The interval between cleaning often consists of daily, weekly, monthly and every 6 months. You don’t have to clean a fish tank daily. However, if you observe that fish is gasping for air and is not behaving normally, then you must change water no matter how long it has been since the last cleaning.
Your tank doesn’t require you to clean it often if it is large. Whereas, an average-sized tank should be cleaned weekly. It is also beneficial for the health and wellbeing of your fish. If you are cleaning weekly, remove one-quarter water approximately and replace it. All the cleaning process has been discussed earlier in detail.
What you should do once a month involves checking the levels of ammonia and nitrate and also pH levels of water. Also, change your filter once a month. It would be sufficient. Though the readings remain pretty steady from month to month, you should also keep an eye on certain things such as a change in color of water, cloudiness, or fish behaving abnormally.
Every six months, you should check filters, pumps, lights and other equipment. Unplug everything and check it out thoroughly. Deeply clean your tank and replace anything that is in poor condition.
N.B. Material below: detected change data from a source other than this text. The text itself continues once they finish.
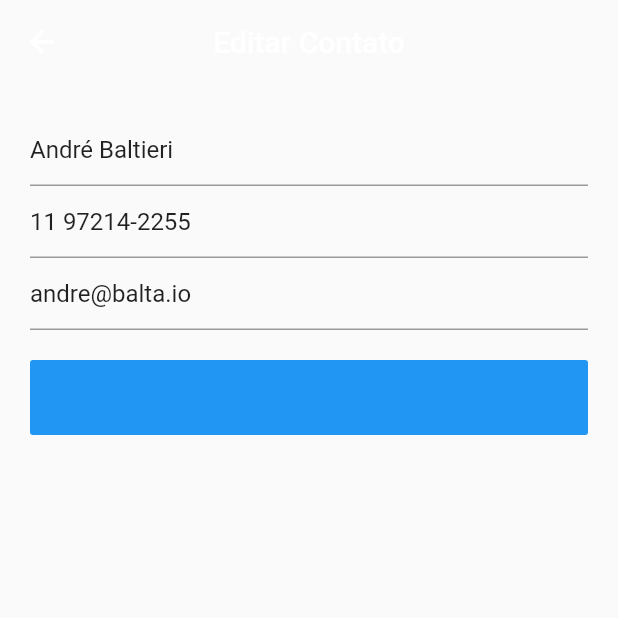
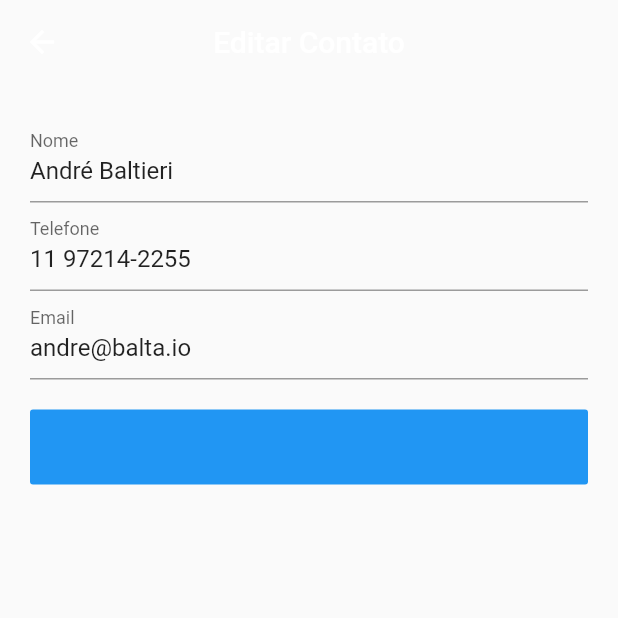
Before and after one commit to FabioHenriqueSaid/SC, a Flutter app: the EditorContactView screen opened directly, on a phone screen of 412 x 824 dp, the top half of it. Run offline on Flutter 3.47's test engine with Material 2 defaults, Android fonts, the phone set to English and light mode, and no system bars; our stand-ins replace font_awesome_flutter, sqflite; accounts and stored records are empty; project files that could hold a hidden picture were left out.

Commit message:
atualizações no layout

```diff
--- a/lib/android/views/editor-contact.view.dart
+++ b/lib/android/views/editor-contact.view.dart
@@ -1,5 +1,6 @@
 import 'package:sc/models/contact.model.dart';
 import 'package:flutter/material.dart';
+import 'package:sc/repositories/contract.repository.dart';
 
 class EditorContactView extends StatefulWidget {
   final ContactModel model;
@@ -11,11 +12,18 @@ class EditorContactView extends StatefulWidget {
 }
 
 class _EditorContactViewState extends State<EditorContactView> {
+  final _scaffoldKey = new GlobalKey<ScaffoldState>();
+  final _formKey = new GlobalKey<ScaffoldState>();
+  final _repository = ContractRepository();
+
   @override
   Widget build(BuildContext context) {
     return Scaffold(
+      key:_scaffoldKey,
       appBar: AppBar(
-        title: widget.model == null ? Text("Novo Contato") : Text("Editar Contato"),
+        title: widget.model.id == 0
+        ? Text("Novo Contato")
+        : Text("Editar Contato"),
         centerTitle: true,
         backgroundColor: Colors.transparent,
         elevation: 0,
@@ -23,23 +31,36 @@ class _EditorContactViewState extends State<EditorContactView> {
       body: SingleChildScrollView(
         padding: EdgeInsets.all(20),
         child: Form(
+          key:_formKey,
           child: Column(
             children: <Widget>[
               TextFormField(
+                decoration: InputDecoration(
+                  labelText: "Nome",
+                ) ,
+                keyboardType: TextInputType.text,
                 initialValue: widget.model?.name,
-                onSaved: (val) {
+                onChanged: (val) {
                   widget.model.name = val;
                 },
               ),
               TextFormField(
+                decoration: InputDecoration(
+                  labelText:"Telefone",
+                ),
+                keyboardType: TextInputType.number,
                 initialValue: widget.model?.phone,
-                onSaved: (val) {
+                onChanged: (val) {
                   widget.model.phone = val;
                 },
               ),
               TextFormField(
+                decoration: InputDecoration(
+                  labelText: "Email",
+                ),
+                keyboardType: TextInputType.emailAddress,
                 initialValue: widget.model?.email,
-                onSaved: (val) {
+                onChanged: (val) {
                   widget.model.email = val;
                 },
               ),
--- /dev/null
+++ b/lib/models/user.model.dart
@@ -0,0 +1,18 @@
+class User
+{
+ String nome; String email; String password;
+
+   User
+   ({
+       this.nome, this.email,this.password
+   });
+
+  Map<String, dynamic> toMap()
+  {
+    return {
+     'nome':nome,
+     'email': email,
+     'password': password
+    };
+  }
+}
--- a/lib/style/theme.dart
+++ b/lib/style/theme.dart
@@ -7,13 +7,13 @@ class Colors {
   const Colors();
 
   //static const Color loginGradientStart = const Color(0xFFfbab66);
-    static const Color loginGradientEnd = const Color(0xFF00E676);
-
-  static const Color loginGradientStart = const Color(0xFF00C853);
-  //static const Color loginGradientEnd = const Color(0x120a8f);
+   // static const Color loginGradientEnd = const Color(0xFF00E676);
+    static const Color loginGradientEnd = const Color(0xFF00B8D4);
+    //static const Color loginGradientStart = const Color(0xFF00C853);
+    static const Color loginGradientStart = const Color(0xFF00BFA5);
 
 
-
+  //static const Color loginGradientEnd = const Color(0x120a8f);
 
 
   static const primaryGradient = const LinearGradient(
--- a/pubspec.yaml
+++ b/pubspec.yaml
@@ -56,8 +56,8 @@ flutter:
   # To add assets to your application, add an assets section, like this:
   assets:
     - assets/images/profile-picture.png
-    - assets/img/cars.png
-    - assets/img/logo.png
+    - assets/cars.png
+    - assets/logo.png
   #  - images/a_dot_ham.jpeg
   # An image asset can refer to one or more resolution-specific "variants", see
   # https://flutter.dev/assets-and-images/#resolution-aware.
```
Also changed, not shown: lib/android/views/home.view.dart (+6 -1 lines), lib/ui/login_page.dart (+18 -4 lines), lib/models/contact.model.dart (line endings or trailing spaces).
Setting, cleaning and keeping an aquarium is not a difficult task, especially if you develop an attachment to it. The key is ongoing maintenance. It will not only keep your fish healthy but will also extend the lifespan of your fish. All you have to do is follow our guide as we have provided you all the necessary information, including setting, cleaning and maintaining an aquarium.